The centre will rationalise subsidies to ensure that only the deserving benefit from them and that the subsidy bill is kept in check, which, according to finance minister Arun Jaitley, will be one of the major tasks before the expenditure management commission that will be set up in the coming days (See: Expenditure management panel in offing, Jaitley tells House).
Jaitley informed Lok Sabha on Friday that government is determined to rationalise subsidies so as to ensure that only the vulnerable sections get its benefits.
Without proper curbs on expenditure, he said, India's fiscal deficit target for the current fiscal year will be a "daunting" task.
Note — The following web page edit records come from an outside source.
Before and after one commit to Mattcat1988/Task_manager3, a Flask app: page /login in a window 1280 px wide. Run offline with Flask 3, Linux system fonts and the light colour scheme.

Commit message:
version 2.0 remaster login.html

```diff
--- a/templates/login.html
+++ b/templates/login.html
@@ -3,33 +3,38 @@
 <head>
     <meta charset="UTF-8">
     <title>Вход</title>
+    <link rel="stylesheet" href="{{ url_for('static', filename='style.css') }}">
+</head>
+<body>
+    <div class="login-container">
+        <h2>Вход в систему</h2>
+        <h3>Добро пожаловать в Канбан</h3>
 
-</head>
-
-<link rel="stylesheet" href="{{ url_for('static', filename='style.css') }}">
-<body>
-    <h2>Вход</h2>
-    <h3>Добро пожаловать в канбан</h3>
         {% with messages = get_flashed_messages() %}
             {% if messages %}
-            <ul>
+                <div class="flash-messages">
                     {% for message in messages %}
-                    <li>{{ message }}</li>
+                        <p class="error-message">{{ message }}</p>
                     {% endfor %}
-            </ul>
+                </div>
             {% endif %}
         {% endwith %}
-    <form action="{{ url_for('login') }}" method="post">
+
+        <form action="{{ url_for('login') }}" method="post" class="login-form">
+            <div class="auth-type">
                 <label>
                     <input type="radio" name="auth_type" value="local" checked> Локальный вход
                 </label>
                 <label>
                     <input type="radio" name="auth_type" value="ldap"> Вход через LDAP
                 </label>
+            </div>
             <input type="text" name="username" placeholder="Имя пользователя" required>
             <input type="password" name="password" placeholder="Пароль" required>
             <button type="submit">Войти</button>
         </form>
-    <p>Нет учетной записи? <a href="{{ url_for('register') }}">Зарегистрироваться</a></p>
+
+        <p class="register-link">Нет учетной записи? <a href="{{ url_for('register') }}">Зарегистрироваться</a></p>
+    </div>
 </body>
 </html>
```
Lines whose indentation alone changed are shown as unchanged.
Jaitley, in his budget, had promised to narrow the country's fiscal deficit to 4.1 per cent of gross domestic product in the year to March 2015 from 4.5 per cent in the previous financial year.
The finance minister said in view the importance of keeping fiscal deficits under control, the government proposes to bring down major subsidies from 2.2 per cent of GDP in 2013-14 (revised estimates) to 2.03 per cent of the GDP in 2014-15 (budget estimates).
"With active policy measures / reforms of the government to contain fiscal deficit and quantum of subsidy bill it is expected that the subsidy will progressively reduce. It is proposed to keep the subsidy level at 1.7 per cent and 1.6 per cent of GDP in 2015-16 and 2016-17 respectively," he stated in a written reply.
Economists have, meanwhile, dubbed the deficit target rather optimistic, citing weak tax receipts in a sluggish economy and high government expenditure commitments.
To a supplementary on the need to improve tax collections and recovering pending tax dues instead of slashing subsidies to improve the fiscal deficit, Jaitley said fiscal deficit is a situation which is reached when government's expenditures go out of control and there is no rise in revenue.
He said taxation has to be rationalised to make Indian products competitive. He said better saleability of products would mean increase in growth which would lead to larger revenue.
The finance minister said the present government is clear that increased taxes lead to sluggish economy.
Responding to another supplementary as to whether government will pass on to the consumers the hike in urea prices after the price of natural gas is raised, he said the question is based on a "hypothetical premise".
The new government is considering whether to increase gas prices and the decision it takes will be informed to the House, he said.
On providing subsidies or free power supply to farmers, he said, a government can spend within its means. If it borrows to spend, the next generation will have to repay the debts. Debts, he said, means more taxes.
He said since electricity is a state subject, states which can afford can give subsidy.